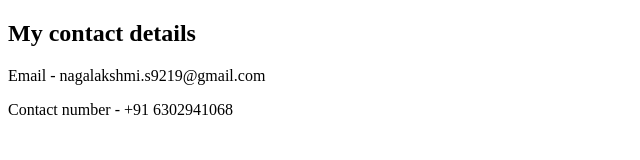
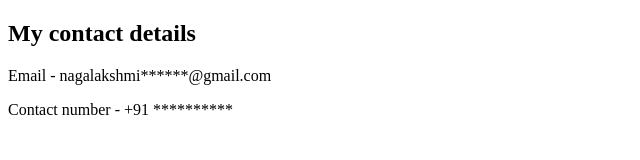
Before and after one commit to sony-1902/My-resume, a plain HTML site: page contact.html in a window 1280 px wide. Shown: the full height of the page, 0-640 px from the left. Drawn offline with Linux system fonts and the light colour scheme.

Commit message:
Add files via upload

```diff
--- a/contact.html
+++ b/contact.html
@@ -7,8 +7,8 @@
 </head>
 <body>
 <h2>My contact details</h2>
-<p>Email - nagalakshmi.s9219@gmail.com</p>
-<p>Contact number - +91 6302941068</p>
+<p>Email - nagalakshmi******@gmail.com</p>
+<p>Contact number - +91 **********</p>
 
 </body>
 </html>
```
Also changed, not shown: index.html (+1 -1 lines).
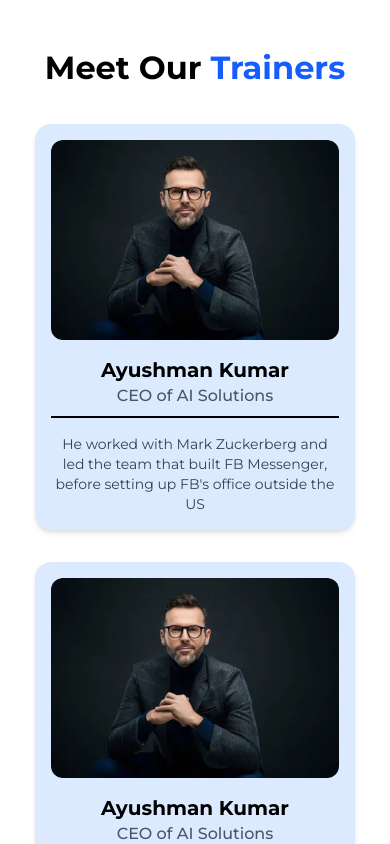
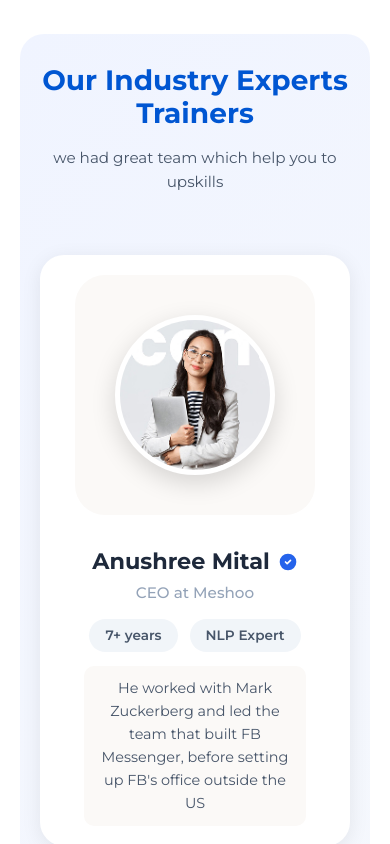
Before and after one commit to 5656ANUJ/Infinova-frontend, a React (Vite) app: page /eduventures/foruniversities in a window 390 px wide. Shown: the part 3280-4124 px from the top of the page. Built offline with nearby package versions, Linux system fonts and the light colour scheme; no server answers.

Commit message:
Added -CollegeTrainersSection fixed -the dummy course card -the dummy trainer card

```diff
--- /dev/null
+++ b/src/components/CollegeTrainerSection/CollegeTrainerSection.css
@@ -0,0 +1,69 @@
+.college-trainers-section {
+  padding: 60px 0;
+  background: linear-gradient(135deg, #f0f4ff 0%, #f8fafc 100%);
+  border-radius: 24px;
+  margin: 60px 80px; /* Added left and right margin */
+}
+
+.college-trainer-section-header {
+  text-align: center;
+  margin-bottom: 50px;
+  padding: 0 20px;
+}
+
+.college-trainer-section-title {
+  font-size: 2.5rem;
+  font-weight: 700;
+  color: #0056D2;
+  margin-bottom: 15px;
+  line-height: 1.2;
+}
+
+.highlight-text {
+  color: #2563eb;
+}
+
+.college-trainer-section-description {
+  font-size: 1.125rem;
+  color: #475569;
+  max-width: 600px;
+  margin: 0 auto;
+  line-height: 1.6;
+}
+
+/* Tablet View */
+@media (max-width: 1024px) {
+  .college-trainers-section {
+    padding: 40px 0;
+    margin: 40px 40px; /* Adjusted for tablet */
+  }
+
+  .college-trainer-section-title {
+    font-size: 2rem;
+  }
+
+  .college-trainer-section-description {
+    font-size: 1rem;
+  }
+}
+
+/* Mobile View */
+@media (max-width: 768px) {
+  .college-trainers-section {
+    padding: 30px 0;
+    margin: 30px 20px; /* Smaller margin on mobile */
+  }
+
+  .college-trainer-section-header {
+    margin-bottom: 30px;
+  }
+
+  .college-trainer-section-title {
+    font-size: 1.75rem;
+  }
+
+  .college-trainer-section-description {
+    font-size: 0.95rem;
+    padding: 0 10px;
+  }
+}
--- /dev/null
+++ b/src/components/CollegeTrainerSection/CollegeTrainerSection.jsx
@@ -0,0 +1,88 @@
+import React from 'react';
+import TrainersGrid from '../TrainerCard/TrainersGrid';
+import './CollegeTrainerSection.css';
+
+const CollegeTrainersSection = () => {
+  const trainers = [
+    {
+      image: "/dummy_trainer.jpg",
+      name: "Anushree Mital",
+      title: "CEO at Meshoo",
+      verified: true,
+      experience: "7+ years",
+      expertise: "NLP Expert",
+      description: "He worked with Mark Zuckerberg and led the team that built FB Messenger, before setting up FB's office outside the US"
+    },
+    {
+      image: "path/to/trainer2-image.jpg",
+      name: "John Doe",
+      title: "Tech Lead at Google",
+      verified: true,
+      experience: "10+ years",
+      expertise: "Cloud Expert",
+      description: "Experienced cloud architect with expertise in building scalable systems. Worked on major cloud infrastructure projects."
+    },
+    {
+      image: "path/to/trainer3-image.jpg",
+      name: "Sarah Smith",
+      title: "Director at Microsoft",
+      verified: true,
+      experience: "8+ years",
+      expertise: "AI Expert",
+      description: "AI and machine learning specialist. Contributed to several AI-driven products used by millions worldwide."
+    },
+    {
+      image: "path/to/trainer4-image.jpg",
+      name: "Alex Johnson",
+      title: "CTO at Amazon",
+      verified: true,
+      experience: "12+ years",
+      expertise: "DevOps Expert",
+      description: "DevOps and infrastructure expert. Built and scaled systems handling millions of transactions daily."
+    },
+    {
+      image: "path/to/trainer5-image.jpg",
+      name: "Emma Wilson",
+      title: "VP at Apple",
+      verified: true,
+      experience: "9+ years",
+      expertise: "UX Expert",
+      description: "User experience specialist with focus on design thinking. Led major redesign initiatives for global products."
+    },
+    {
+      image: "path/to/trainer6-image.jpg",
+      name: "Michael Chen",
+      title: "Engineer at Meta",
+      verified: true,
+      experience: "6+ years",
+      expertise: "Backend Expert",
+      description: "Backend infrastructure expert. Designed and maintained systems serving millions of daily active users."
+    },
+    {
+      image: "path/to/trainer7-image.jpg",
+      name: "Lisa Brown",
+      title: "Manager at Netflix",
+      verified: true,
+      experience: "11+ years",
+      expertise: "Data Expert",
+      description: "Data science and analytics leader. Built recommendation engines used by millions of subscribers globally."
+    }
+  ];
+
+  return (
+    <section className="college-trainers-section">
+      <div className="college-trainer-section-header">
+        <h2 className="college-trainer-section-title">
+          Our Industry Experts Trainers
+        </h2>
+        <p className="college-trainer-section-description">
+          we had great team which help you to upskills
+        </p>
+      </div>
+
+      <TrainersGrid trainers={trainers} showViewAll={true} desktopCount={4} mobileCount={2} />
+    </section>
+  );
+};
+
+export default CollegeTrainersSection;
--- a/src/components/CourseCard/CourseCard.css
+++ b/src/components/CourseCard/CourseCard.css
@@ -3,11 +3,13 @@
   border-radius: 20px;
   overflow: hidden;
   box-shadow: 0 4px 12px rgba(0, 0, 0, 0.1);
-  max-width: 350px;
+  /* max-width: 350px; REMOVE */
+  width: 100%; /* Match the slide width */
   height: 100%; /* Make card fill the slide height */
   display: flex; /* Enable flexbox */
   flex-direction: column; /* Stack children vertically */
   transition: transform 0.3s ease, box-shadow 0.3s ease;
+  box-sizing: border-box; /* Prevent overflow off-by-1 */
 }
 
 .course-card:hover {
@@ -22,6 +24,7 @@
   border-radius: 20px 20px 0 0;
   padding: 15px;
   flex-shrink: 0; /* Prevent image from shrinking */
+  box-sizing: border-box;
 }
 
 .course-image {
@@ -36,6 +39,7 @@
   display: flex; /* Enable flexbox for content */
   flex-direction: column; /* Stack children vertically */
   flex-grow: 1; /* Take up remaining space */
+  box-sizing: border-box;
 }
 
 .course-title {
--- a/src/components/CourseCard/CourseCardSlider.jsx
+++ b/src/components/CourseCard/CourseCardSlider.jsx
@@ -3,18 +3,16 @@ import { Swiper, SwiperSlide } from 'swiper/react';
 import { Navigation, Pagination } from 'swiper/modules';
 import CourseCard from './CourseCard';
 
-// Import Swiper styles
 import 'swiper/css';
 import 'swiper/css/navigation';
 import 'swiper/css/pagination';
 import './CourseCardSlider.css';
 
 const CourseCardSlider = ({ courses }) => {
-  // Calculate how many placeholder cards we need
   const getPlaceholderCount = () => {
     const courseCount = courses.length;
-    if (courseCount >= 3) return 0; // No placeholders needed on desktop
-    return 3 - courseCount; // Fill up to 3 cards
+    if (courseCount >= 3) return 0;
+    return 3 - courseCount;
   };
 
   const placeholderCount = getPlaceholderCount();
@@ -69,7 +67,7 @@ const CourseCardSlider = ({ courses }) => {
               <div className="placeholder-content">
                 <div className="placeholder-icon">
                   <svg width="60" height="60" viewBox="0 0 24 24" fill="none">
-                    <path d="M12 6v6m0 0v6m0-6h6m-6 0H6" stroke="#cbd5e1" strokeWidth="2" strokeLinecap="round"/>
+                    <path d="M12 6v6m0 0v6m0-6h6m-6 0H6" stroke="#1d4ed8" strokeWidth="2" strokeLinecap="round"/>
                   </svg>
                 </div>
                 <p className="placeholder-text">More courses coming soon</p>
--- a/src/components/TrainerCard/TrainersGrid.jsx
+++ b/src/components/TrainerCard/TrainersGrid.jsx
@@ -117,10 +117,7 @@ const TrainersGrid = ({ trainers, showViewAll = true, desktopCount = 4, mobileCo
               animate="visible"
               exit="exit"
               layout
-              whileHover={{
-                scale: 1.05,
-                transition: { duration: 0.2 }
-              }}
+              // REMOVED whileHover - No hover effect for CTA card
             >
               <div className="trainer-card trainer-card-cta">
                 <div className="trainer-card-cta-content">
--- a/src/pages/EduventuresForStudents.jsx
+++ b/src/pages/EduventuresForStudents.jsx
@@ -38,10 +38,9 @@ const EduventuresForStudents = () => {
       {/* <EduventuresCourses/> */}
       <JobOrientedCoursesSection/>
       <SoftSkillsCoursesSection/>
-      <EduventuresForStudentsSoftSkills/>
+      {/* <EduventuresForStudentsSoftSkills/> */}
       {/* <TrainerCard image={"/dummy_trainer.jpg"} name={"Ajay"} title={"CEO"} verified={1} experience={"5 years"} expertise={"Web Developer"}description={"I am a Good Guy and i am a Placeholder for the trainers section card . I hope i dont cause trouble"}/> */}
       <StudentTrainersSection/>
-      <EduventuresTrainers/>
       <EduventuresStudentsTestimonials/>
     </div>
   )
--- a/src/pages/EduventuresForUniversities.jsx
+++ b/src/pages/EduventuresForUniversities.jsx
@@ -3,8 +3,7 @@ import EduventuresForUniversitiesNavbar from '../../components/EduventuresForUni
 import EduventuresUnversitiessHero from './EduventuresUniversititesHeroNew'
 import EduventuresUniversitiesContact from './EduventuresUniversitiesContact'
 import UpskillingWorkshopsSection from '../components/UpskillingWorkshopsSection/UpskillingWorkshopsSection'
-import EduventuresCourses from './EduventuresCourses'
-import EduventuresTrainers from './EduventuresTrainers'
+import CollegeTrainersSection from '../components/CollegeTrainerSection/CollegeTrainerSection'
 import EduventuresTestimonials from './EduventuresTestimonials'
 import Companies_marquee from '../components/Companies_marquee'
 
@@ -28,7 +27,7 @@ const EduventuresForUniversities = () => {
     <EduventuresUniversitiesContact ref={contactFormRef} />
     {/* <EduventuresCourses/> */}
     <UpskillingWorkshopsSection/>
-    <EduventuresTrainers/>
+    <CollegeTrainersSection/>
     <EduventuresTestimonials/>
    </div>
    </>
```
Also changed, not shown: src/components/CourseCard/CourseCardSlider.css (+29 -34 lines), src/components/TrainerCard/TrainersGrid.css (+14 -7 lines).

.....

§ **ACTIVITY**
Please copy every line of the data that carries the string "CourseCardSlider".

§ **ANSWER TO THE EXERCISE**
--- a/src/components/CourseCard/CourseCardSlider.jsx
+++ b/src/components/CourseCard/CourseCardSlider.jsx
 import './CourseCardSlider.css';
 const CourseCardSlider = ({ courses }) => {
@@ -69,7 +67,7 @@ const CourseCardSlider = ({ courses }) => {
Also changed, not shown: src/components/CourseCard/CourseCardSlider.css (+29 -34 lines), src/components/TrainerCard/TrainersGrid.css (+14 -7 lines).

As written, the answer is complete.